Song of a Returned Exile.


Sweet Corrin ! * how softly the evening light goes,1
Fading far o’er thy summit from ruby to rose,2
As if loth to deprive the deep woodlands below3
Of the love and the glory they drink in its glow :4
Oh, home-looking Hill ! how beloved dost thou rise5
Once more to my sight through the shadowy skies ;6
Shielding still, in thy sheltering grandeur unfurl’d,7
The landscape to me that so long was the world.8
Fair evening—blest evening ! one moment delay9
Till the tears of the pilgrim are dried in thy ray10
Till he feels that through years of long absence not one11
Of his friends—the lone rock and grey ruin—is gone.12


Not one :— as I wind the sheer fastnesses through,13
The valley of boyhood is bright in my view !14
Once again my glad spirit its fetterless flight15
May wing through a sphere of unclouded delight,16
O’er one maze of broad orchard, green meadow, and slope17
From whose tints I once pictured the pinions of hope ;18
Still the hamlet gleams white—still the church yews are weeping,19
Where the sleep of the peaceful my fathers are sleeping ;20
The vane tells, as usual, its fib from the mill,21
But the wheel tumbles loudly and merrily still,22
And the tower of the Roches stands lonely as ever,23
With its grim shadow rusting the gold of the river.24

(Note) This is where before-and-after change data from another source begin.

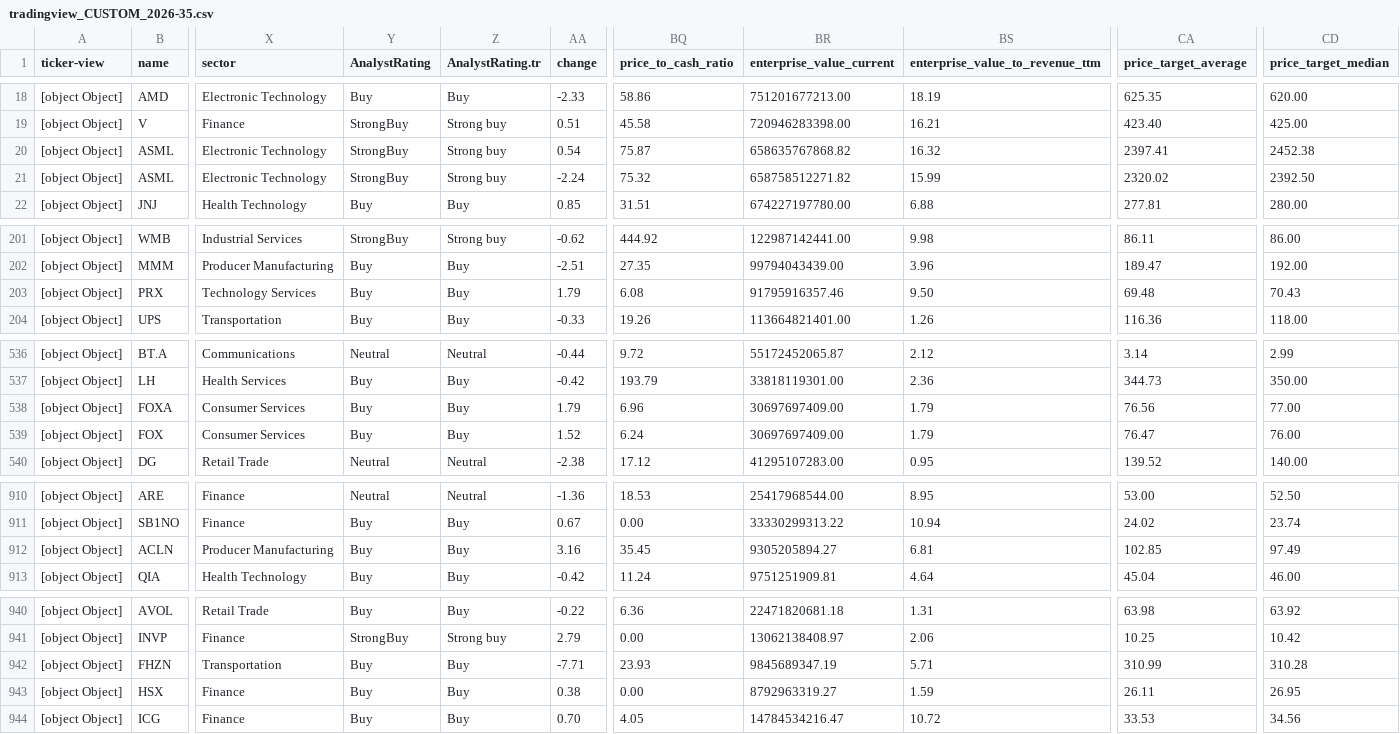
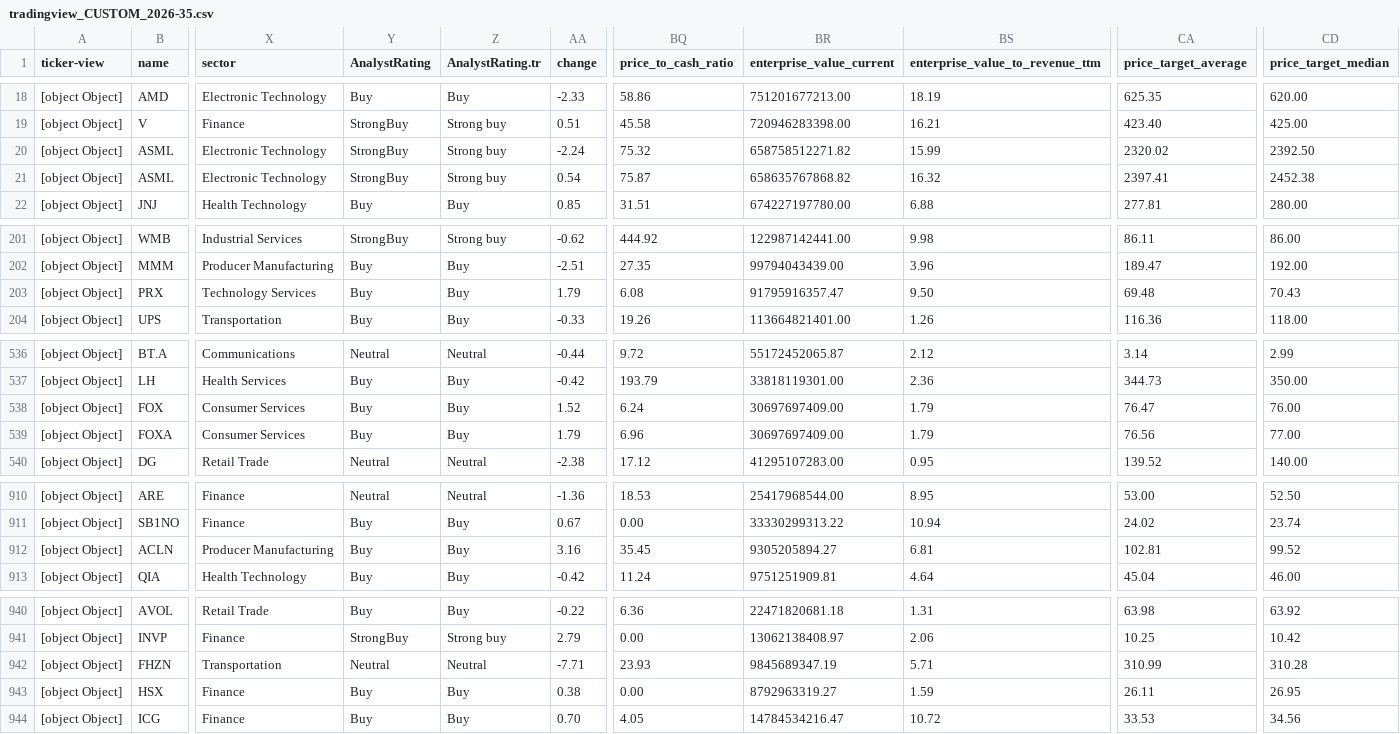
Before and after one commit to amonbts/stock, a CSV file: storage/tradingview_CUSTOM_2026-35.csv, drawn as a sheet; only a part is shown, gaps mark what is left out; the diff covers the shown part only; the diff names each change by its address in the sheet, - before the commit and + after, or states it on an @@ line.

```diff
--- a/storage/tradingview_CUSTOM_2026-35.csv
+++ b/storage/tradingview_CUSTOM_2026-35.csv
@@ row 21 moved to row 20: [object Object] @@
-BR203 (enterprise_value_current): 91795916357.46
+BR203 (enterprise_value_current): 91795916357.47
@@ row 539 moved to row 538: [object Object] @@
-CA912 (price_target_average): 102.85
+CA912 (price_target_average): 102.81
-CD912 (price_target_median): 97.49
+CD912 (price_target_median): 99.52
-Y942 (AnalystRating): Buy
+Y942 (AnalystRating): Neutral
-Z942 (AnalystRating.tr): Buy
+Z942 (AnalystRating.tr): Neutral
```
Also changed, not shown: 31 edited cells elsewhere in this file, 1 other file.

My own pleasant River, bloom-skirted, behold,25
Now sleeping in shade, now refulgently roll’d,26
Where long through the landscape it tranquilly flows,27
Scarcely breaking, Glen-coorah, thy glorious repose !28
By the Park’s lovely pathways it lingers and shines,29
Where the cushat’s low call, and the murmur of pines,30
And the lips of the lily seem wooing its stay31
Mid their odorous dells ;— but ’tis off and away,32
Rushing out through the clustering oaks, in whose shade,33
Like a bird in the branches, an arbour I made,34
Where the blue eye of Eve often closed o’er the book,35
While I read of stout Sinbad, or voyaged with Cook.36


Wild haunt of the Harper ! † I stand by thy spring,37
Whose waters of silver still sparkle and fling38
Their wealth at my feet,—and I catch the deep glow,39
As in long-vanish’d hours, of the lilacs that blow40

* The picturesque mountain of Corrin, (properly Cairn-thierna, i. e. the Thane or Lord’s
cairn,) is the termination of a long range of hills which encloses the valley of the Black-
water and Funcheon, (the Avonduff and Fanshin of Spenser,) in the county of Cork, and
forms a striking feature of scenery, remarkable for pastoral beauty and romance.
† One of the most beautiful bends of the-Funcheon is taken through the demesne of
Moorepark, near Kilworth, close to a natural grotto or cavern, called from time immemorial
the cave of Thiag-na-fibah—(Tim or Teague the Bard.)
By the low cottage-porch—and the same crescent moon41
That then plough’d, like a pinnace, the purple of June,42
Is white on Glen-duff, and all blooms as unchanged43
As if years had not pass’d since thy greenwood I ranged44
As if one were not fled, who imparted a soul45
Of divinest enchantment and grace to the whole,46
Whose being was bright as that fair moon above47
And all deep and all pure as thy waters her love.48


Thou long-vanish’d Angel ! whose faithfulness threw49
O’er my gloomy existence one glorified hue !50
Dost thou still, as of yore, when the evening grows dim,51
And the blackbird by Douglass is hushing its hymn,52
Remember the bower by the Funcheon’s blue side53
Where the whispers were soft as the kiss of the tide ?54
Dost thou still think, with pity and peace on thy brow,55
Of him who, toil-harass’d and time-shaken now,56
While the last light of day, like his hopes, has departed,57
On the turf thou hast hallow’d sinks down weary-hearted,58
And calls on thy name, and the night-breeze that sighs59
Through the boughs that once blest thee is all that replies ?60


But thy summit, far Corrin, is fading in grey,61
And the moonlight grows mellow on lonely Cloughlea ;62
And the laugh of the young, as they loiter about,63
Through the elm-shaded alleys rings joyously out :64
Happy souls ! they have yet the dark chalice to taste,65
And like others to wander life’s desolate waste66
To hold wassail with sin, or keep vigil with woe ;67
But the same fount of yearning wherever they go,68
Welling up in their heart-depths to turn at the last69
(As the stag when the barb in his bosom is fast)70
To their lair in the hills on their childhood that rose,71
And find the sole blessing I seek for—repose ! *72

* “ Some of the epitaphs at Ferrara pleased me more than the more splendid monuments
at Bologna. For instance, ‘ Martini Luighi implora pace.’ Can any thing be more
full of pathos ?  Those few words say all that can be said or sought ; the dead had had
enough of life—all they wanted was rest, and this they implore.”—Lord Byron.